* _PROBLEM REQUIREMENTS_: In the records below, find each line containing the word "class" and copy it.

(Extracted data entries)
►

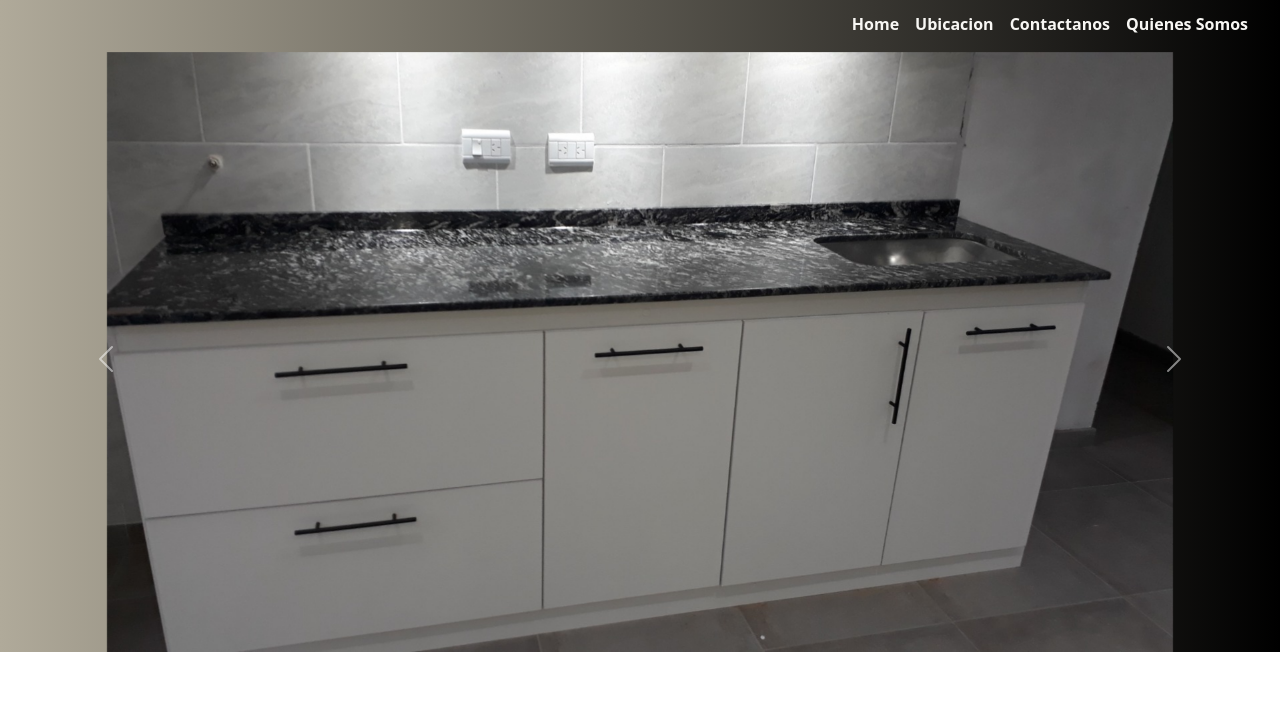
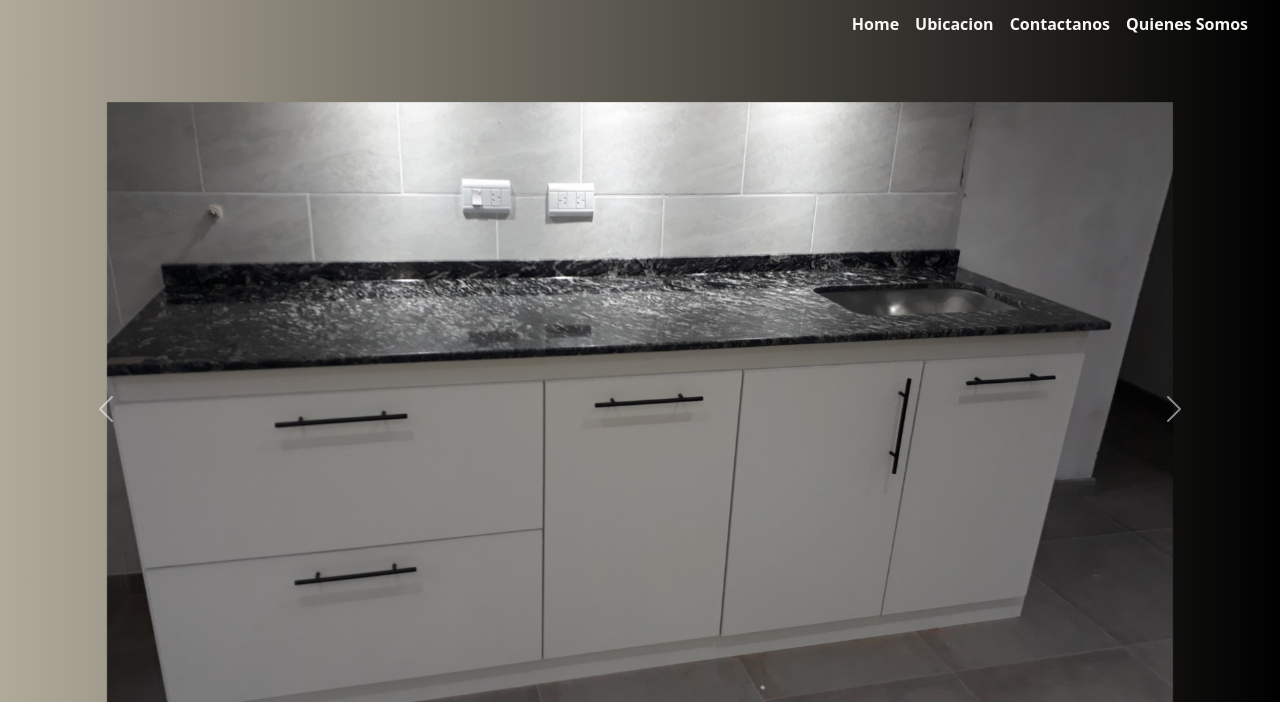
Before and after one commit to juanih1990/juanhEntregaCodeHourse, a website: page pages/galeria.html in a window 1280 px wide. Shown: the part 180-882 px from the top of the page. Before the commit the page ends 832 px from the top, so only its background shows below. Drawn offline with nearby package versions, Linux system fonts and the light colour scheme.

Commit message:
proyecto finalizado sin sass

```diff
--- a/css/miEstilo.css
+++ b/css/miEstilo.css
@@ -68,6 +68,9 @@ a:hover{
         object-fit: contain;
         /* max-height: 225px !important; */
     }
+    .section__Carousel--MargenTop{
+        margin-top: 50px;
+   }
     /* ----------------------------------------------------------------------------------------      Contactanos  ------------------------------------------------------ */
     section div i{
         font-size: 2em;
@@ -159,7 +162,7 @@ a:hover{
         object-fit: contain;
         /* max-height: 225px !important; */
     }
-    .section__Carousel--MargenTop{
+    .section__Carousel--MargenTopMobie{
          margin-top: 5px;
     }
      /* ----------------------------------------------------------------------------------------      ¿Quienes Somos?  ------------------------------------------------------ */
--- a/pages/galeria.html
+++ b/pages/galeria.html
@@ -61,7 +61,7 @@
                 </div>
         </nav>
         <!-------------------------------------------------------- Carousel ---------------------------------------------------------------------->
-        <section class="row section__Carousel--MargenTop">
+        <section class="row section__Carousel--MargenTop section__Carousel--MargenTopMobie">
             <div class="col-xl-12 col-12">
                 <div id="carouselExample" class="carousel slide">
                     <div class="carousel-inner">
```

◄

* _RESULT OF THIS TASK_:
-        <section class="row section__Carousel--MargenTop">
+        <section class="row section__Carousel--MargenTop section__Carousel--MargenTopMobie">
             <div class="col-xl-12 col-12">
                 <div id="carouselExample" class="carousel slide">
                     <div class="carousel-inner">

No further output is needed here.